If a modern day Rip Van Winkle fell asleep in 1960 and woke up in 2020 there would be plenty to surprise him. But had he been a careful observer of intellectual trends already well advanced in his own day, contemporary confusion over human identity would be no revelation. He’d have seen it coming. Rousseau, Wordsworth, Shelly, Blake, Nietzsche, Marx, and Darwin each in their own way set the stage for a world in which the self has turned in on itself. Our sense of what it means to be human has been psychologized, commodified, and abstracted from deeper sources of identity. We are no longer wayfarers in search of sacred order and salvific meaning. Now we are autonomous bundles of desire captive to a corrosive anti-culture and the paltriness of subversion.
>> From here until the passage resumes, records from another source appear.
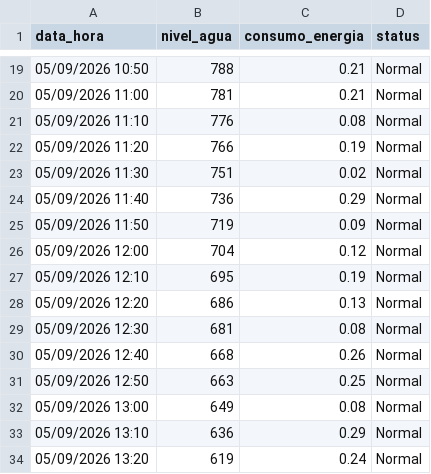
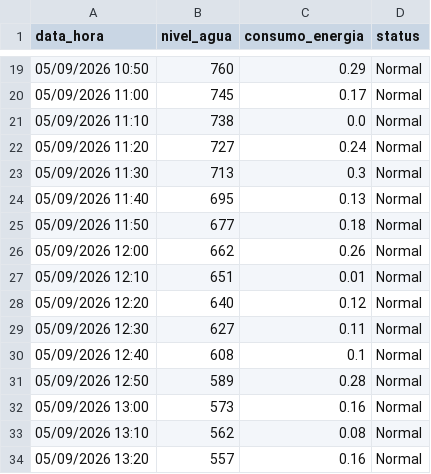
Before and after one commit to Leticia-web10/sistema-de-monitoramento-de-tanque-de-gua, a CSV file: medicoes.csv, drawn as a sheet; only a part is shown, gaps mark what is left out; the diff covers the shown part only.

```diff
--- a/medicoes.csv
+++ b/medicoes.csv
@@ -19,16 +19,16 @@ data_hora,nivel_agua,consumo_energia,status
-05/09/2026 10:50,788,0.21,Normal
-05/09/2026 11:00,781,0.21,Normal
-05/09/2026 11:10,776,0.08,Normal
-05/09/2026 11:20,766,0.19,Normal
-05/09/2026 11:30,751,0.02,Normal
-05/09/2026 11:40,736,0.29,Normal
-05/09/2026 11:50,719,0.09,Normal
-05/09/2026 12:00,704,0.12,Normal
-05/09/2026 12:10,695,0.19,Normal
-05/09/2026 12:20,686,0.13,Normal
-05/09/2026 12:30,681,0.08,Normal
-05/09/2026 12:40,668,0.26,Normal
-05/09/2026 12:50,663,0.25,Normal
-05/09/2026 13:00,649,0.08,Normal
-05/09/2026 13:10,636,0.29,Normal
-05/09/2026 13:20,619,0.24,Normal
+05/09/2026 10:50,760,0.29,Normal
+05/09/2026 11:00,745,0.17,Normal
+05/09/2026 11:10,738,0.0,Normal
+05/09/2026 11:20,727,0.24,Normal
+05/09/2026 11:30,713,0.3,Normal
+05/09/2026 11:40,695,0.13,Normal
+05/09/2026 11:50,677,0.18,Normal
+05/09/2026 12:00,662,0.26,Normal
+05/09/2026 12:10,651,0.01,Normal
+05/09/2026 12:20,640,0.12,Normal
+05/09/2026 12:30,627,0.11,Normal
+05/09/2026 12:40,608,0.1,Normal
+05/09/2026 12:50,589,0.28,Normal
+05/09/2026 13:00,573,0.16,Normal
+05/09/2026 13:10,562,0.08,Normal
+05/09/2026 13:20,557,0.16,Normal
```
Also changed, not shown: 63 edited cells elsewhere in this file, 2 other files.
In The Rise and Triumph of the Modern Self, Carl Trueman makes this case in a manner accessible to the general reader, while avoiding the special pleading that often plagues intellectual histories written for a popular audience. Trueman, who serves as professor of biblical and religious studies at Grove City College, makes clear that he has undertaken this effort in service to the church, with particular emphasis on his own Protestant tradition. Rather than a jeremiad, it is a calm and considered effort to orient Christians to historical antecedents that explain present realties many find so disorienting. He does this by applying the varied lenses of Alasdair MacIntyre, Charles Taylor, and Philip Rieff to the ideas shaping contemporary society. Trueman also reminds social and theological conservatives, those most likely to be sympathetic to his concerns, of their complicity in the same expressive individualism that animates the debates they are currently losing.
Beginning with Rousseau, Trueman identifies an inward turn away from the search for objective meaning and toward a deification of the self, unchained from the influence of corrupt social institutions. As such “he is in many ways the aboriginal paradigm for psychological man.” Augustine recognized that to be human is to have an inner psychological life operating in the context of broader social realities. But for him, and the Western intellectual tradition he influenced, this reality remained firmly imbedded in a Christian story of personal sinfulness and divine redemption. For Rousseau, “it is society and the relations and conditions that society embodies that decisively shape and … decisively corrupt individuals.”